■ **Task description**: Each line below needs to be returned exactly. Skip any picture.

──────────

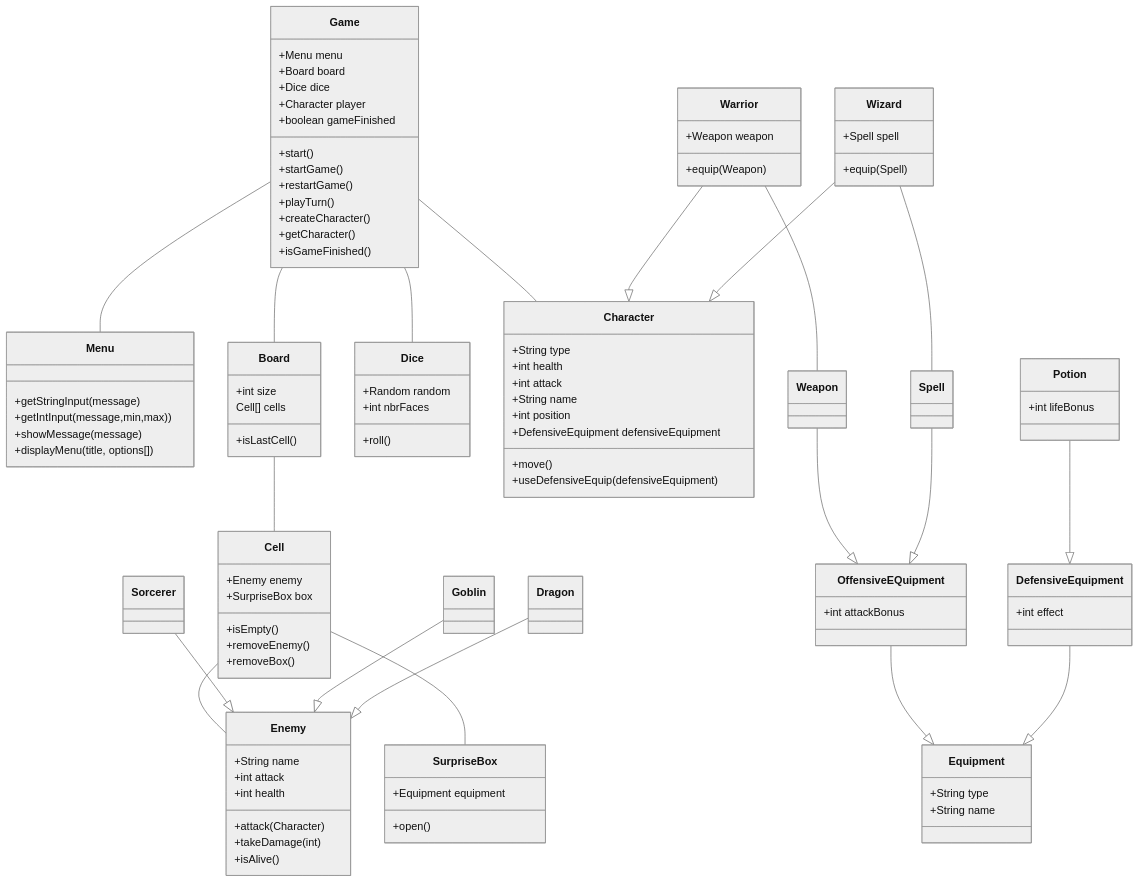
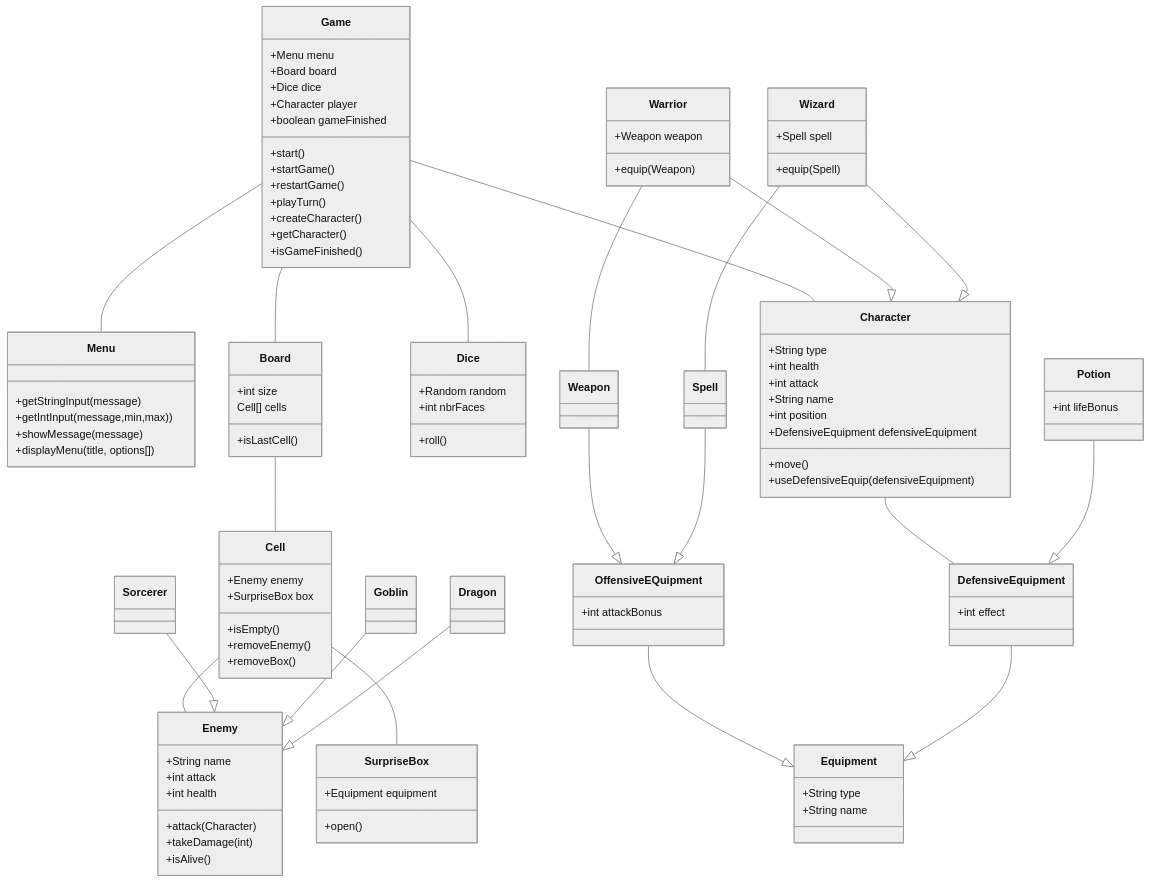
One commit to CorentinFERRY/DnDGame changed the diagram in README.md. Above: the diagram before and after it, drawn with Mermaid (neutral theme).

Commit message:
update: link defensiveEquipement on Character Class

```diff
--- a/README.md
+++ b/README.md
@@ -205,6 +205,7 @@
     Board -- Cell
     Game -- Dice
     Game -- Character
+    Character -- DefensiveEquipment
     Warrior --|> Character
     Wizard --|> Character
     OffensiveEQuipment --|> Equipment
```
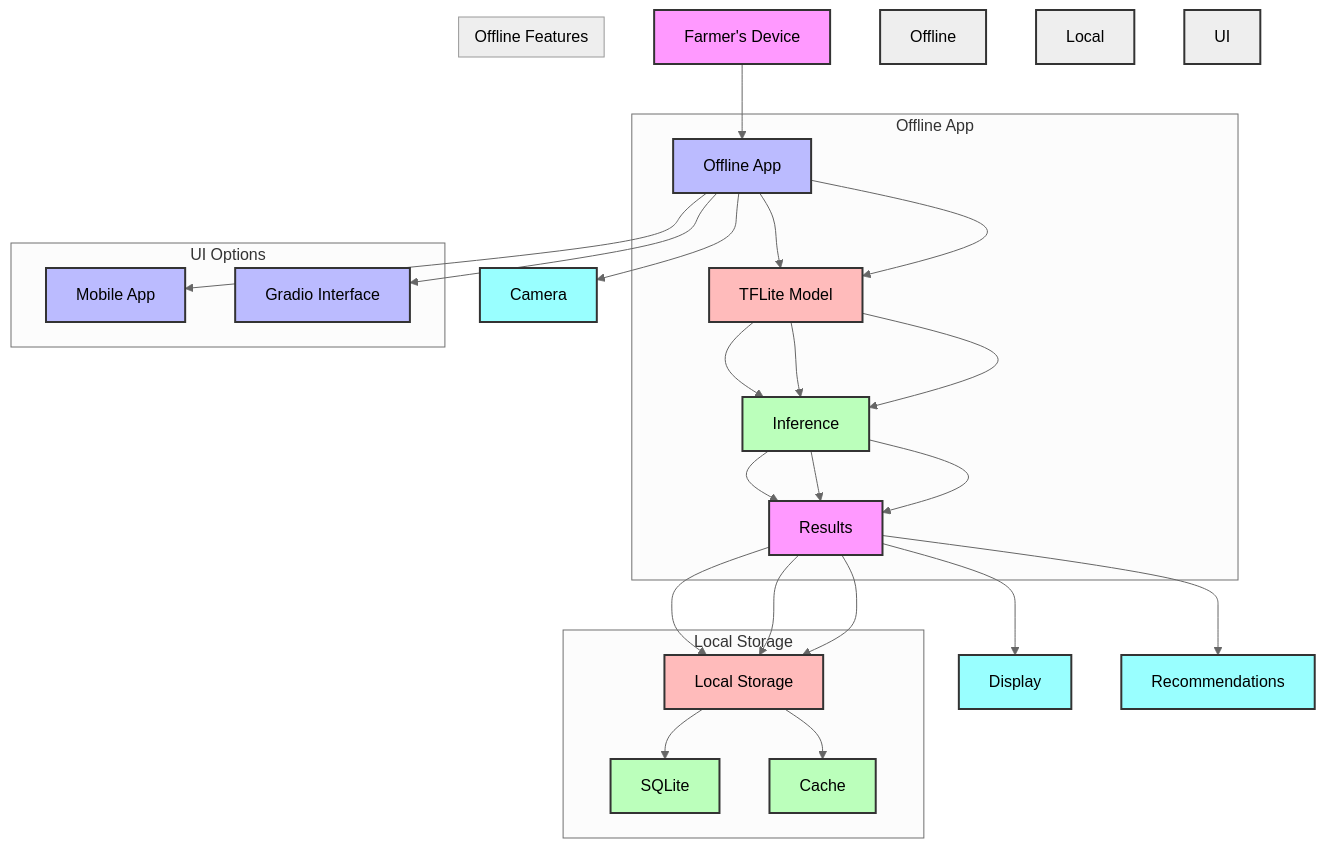
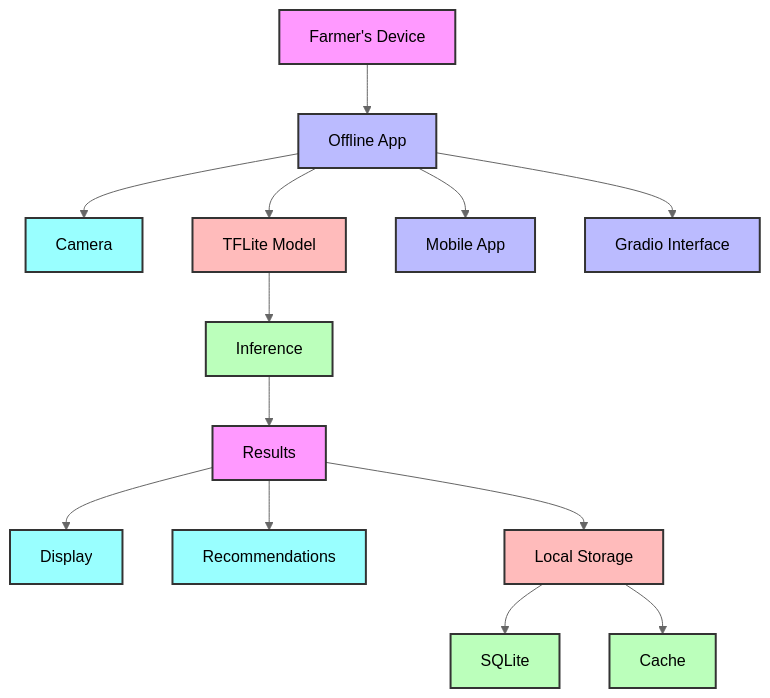
Before and after one commit to VIKAS9793/KrishiRakshak-2.0: the first of 4 diagrams in docs/ARCHITECTURE.md, drawn with Mermaid (neutral theme). The commit also changed other lines of this file, not shown here.

Commit message:
refactor: simplify and fix Mermaid diagrams in architecture documentation

````diff
--- a/docs/ARCHITECTURE.md
+++ b/docs/ARCHITECTURE.md
@@ -26,53 +26,30 @@
 ```mermaid
 graph TD
     A[Farmer's Device] --> B[Offline App]
     B --> C[Camera]
     B --> D[TFLite Model]
     D --> E[Inference]
     E --> F[Results]
     F --> G[Display]
     F --> H[Recommendations]
     F --> I[Local Storage]
+    
+    I --> J[SQLite]
+    I --> K[Cache]
+    B --> L[Mobile App]
+    B --> M[Gradio Interface]
 
     style A fill:#f9f,stroke:#333,stroke-width:2px
     style B fill:#bbf,stroke:#333,stroke-width:2px
     style C fill:#9ff,stroke:#333,stroke-width:2px
     style D fill:#fbb,stroke:#333,stroke-width:2px
     style E fill:#bfb,stroke:#333,stroke-width:2px
     style F fill:#f9f,stroke:#333,stroke-width:2px
     style G fill:#9ff,stroke:#333,stroke-width:2px
     style H fill:#9ff,stroke:#333,stroke-width:2px
     style I fill:#fbb,stroke:#333,stroke-width:2px
     style J fill:#bfb,stroke:#333,stroke-width:2px
     style K fill:#bfb,stroke:#333,stroke-width:2px
     style L fill:#bbf,stroke:#333,stroke-width:2px
     style M fill:#bbf,stroke:#333,stroke-width:2px
-
-    subgraph Offline App
-    B --> D
-    D --> E
-    E --> F
-    end
-
-    subgraph Local Storage
-    F --> I
-    I --> J[SQLite]
-    I --> K[Cache]
-    end
-
-    subgraph UI Options
-    B --> L[Mobile App]
-    B --> M[Gradio Interface]
-    end
-
-    subgraph Offline Features
-    D --> E
-    E --> F
-    F --> I
-    end
-
-    style Offline App fill:#fbb,stroke:#333,stroke-width:2px
-    style Local Storage fill:#bfb,stroke:#333,stroke-width:2px
-    style UI Options fill:#bbf,stroke:#333,stroke-width:2px
-    style Offline Features fill:#fbb,stroke:#333,stroke-width:2px
 ```
````
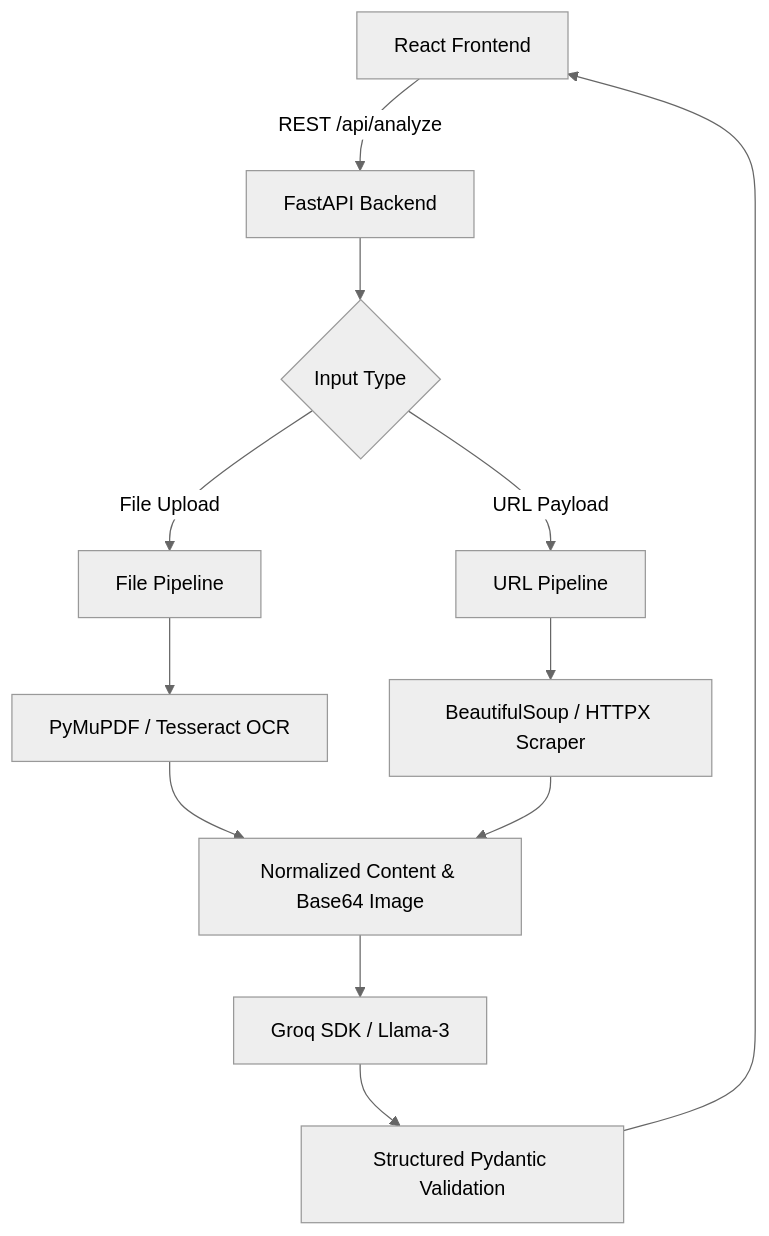
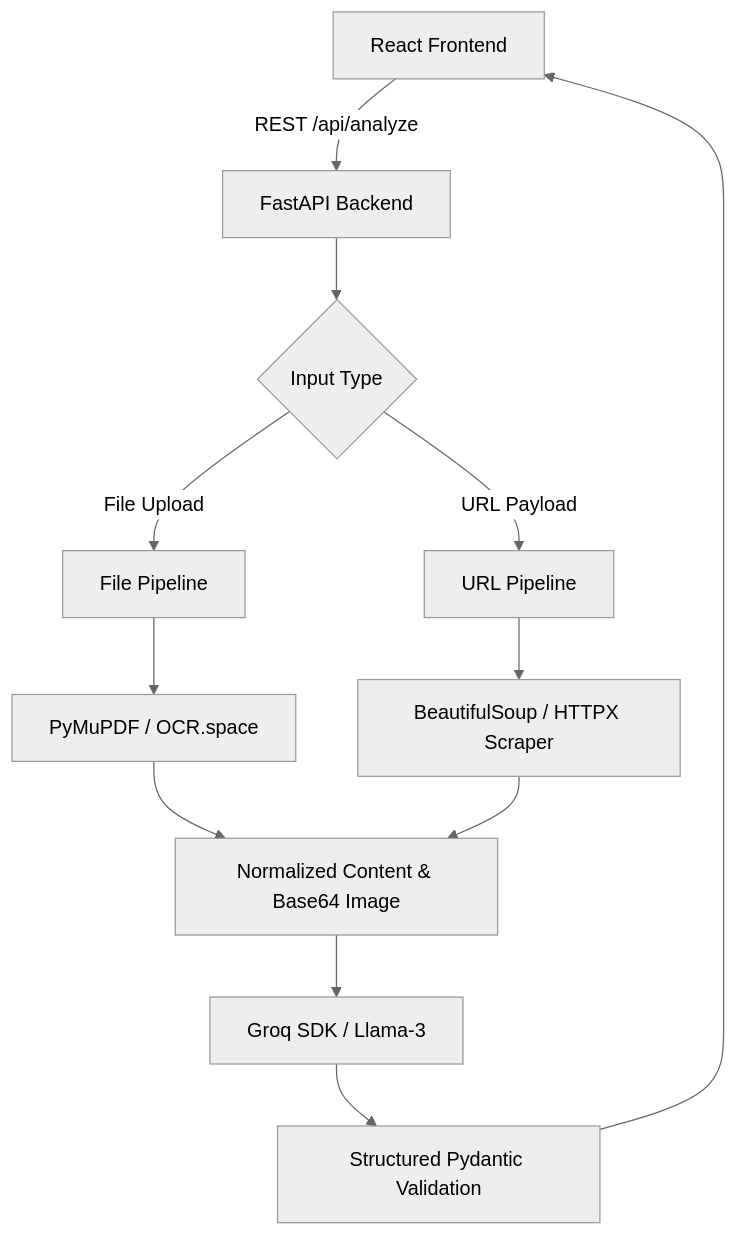
Before and after one commit to madhan-karthikeyan/social-media-posts-analyser: the diagram in README.md, drawn with Mermaid (neutral theme). The commit also changed other lines of this file and 8 other files, not shown here.

````diff
--- a/README.md
+++ b/README.md
@@ -36,14 +36,14 @@
 ```mermaid
 flowchart TD
     A[React Frontend] -->|REST /api/analyze| B[FastAPI Backend]
     B --> C{Input Type}
     C -->|File Upload| D[File Pipeline]
     C -->|URL Payload| E[URL Pipeline]
-    D --> F[PyMuPDF / Tesseract OCR]
+    D --> F[PyMuPDF / OCR.space]
     E --> G[BeautifulSoup / HTTPX Scraper]
     F --> H[Normalized Content & Base64 Image]
     G --> H
     H --> I[Groq SDK / Llama-3]
     I --> J[Structured Pydantic Validation]
     J --> A
 ```
````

──────────

■ **Finished exercise**:
One commit to CorentinFERRY/DnDGame changed the diagram in README.md. Above: the diagram before and after it, drawn with Mermaid (neutral theme).

Commit message:
update: link defensiveEquipement on Character Class

```diff
--- a/README.md
+++ b/README.md
@@ -205,6 +205,7 @@
     Board -- Cell
     Game -- Dice
     Game -- Character
+    Character -- DefensiveEquipment
     Warrior --|> Character
     Wizard --|> Character
     OffensiveEQuipment --|> Equipment
```
Before and after one commit to VIKAS9793/KrishiRakshak-2.0: the first of 4 diagrams in docs/ARCHITECTURE.md, drawn with Mermaid (neutral theme). The commit also changed other lines of this file, not shown here.

Commit message:
refactor: simplify and fix Mermaid diagrams in architecture documentation

````diff
--- a/docs/ARCHITECTURE.md
+++ b/docs/ARCHITECTURE.md
@@ -26,53 +26,30 @@
 ```mermaid
 graph TD
     A[Farmer's Device] --> B[Offline App]
     B --> C[Camera]
     B --> D[TFLite Model]
     D --> E[Inference]
     E --> F[Results]
     F --> G[Display]
     F --> H[Recommendations]
     F --> I[Local Storage]
+    
+    I --> J[SQLite]
+    I --> K[Cache]
+    B --> L[Mobile App]
+    B --> M[Gradio Interface]
 
     style A fill:#f9f,stroke:#333,stroke-width:2px
     style B fill:#bbf,stroke:#333,stroke-width:2px
     style C fill:#9ff,stroke:#333,stroke-width:2px
     style D fill:#fbb,stroke:#333,stroke-width:2px
     style E fill:#bfb,stroke:#333,stroke-width:2px
     style F fill:#f9f,stroke:#333,stroke-width:2px
     style G fill:#9ff,stroke:#333,stroke-width:2px
     style H fill:#9ff,stroke:#333,stroke-width:2px
     style I fill:#fbb,stroke:#333,stroke-width:2px
     style J fill:#bfb,stroke:#333,stroke-width:2px
     style K fill:#bfb,stroke:#333,stroke-width:2px
     style L fill:#bbf,stroke:#333,stroke-width:2px
     style M fill:#bbf,stroke:#333,stroke-width:2px
-
-    subgraph Offline App
-    B --> D
-    D --> E
-    E --> F
-    end
-
-    subgraph Local Storage
-    F --> I
-    I --> J[SQLite]
-    I --> K[Cache]
-    end
-
-    subgraph UI Options
-    B --> L[Mobile App]
-    B --> M[Gradio Interface]
-    end
-
-    subgraph Offline Features
-    D --> E
-    E --> F
-    F --> I
-    end
-
-    style Offline App fill:#fbb,stroke:#333,stroke-width:2px
-    style Local Storage fill:#bfb,stroke:#333,stroke-width:2px
-    style UI Options fill:#bbf,stroke:#333,stroke-width:2px
-    style Offline Features fill:#fbb,stroke:#333,stroke-width:2px
 ```
````
Before and after one commit to madhan-karthikeyan/social-media-posts-analyser: the diagram in README.md, drawn with Mermaid (neutral theme). The commit also changed other lines of this file and 8 other files, not shown here.

````diff
--- a/README.md
+++ b/README.md
@@ -36,14 +36,14 @@
 ```mermaid
 flowchart TD
     A[React Frontend] -->|REST /api/analyze| B[FastAPI Backend]
     B --> C{Input Type}
     C -->|File Upload| D[File Pipeline]
     C -->|URL Payload| E[URL Pipeline]
-    D --> F[PyMuPDF / Tesseract OCR]
+    D --> F[PyMuPDF / OCR.space]
     E --> G[BeautifulSoup / HTTPX Scraper]
     F --> H[Normalized Content & Base64 Image]
     G --> H
     H --> I[Groq SDK / Llama-3]
     I --> J[Structured Pydantic Validation]
     J --> A
 ```
````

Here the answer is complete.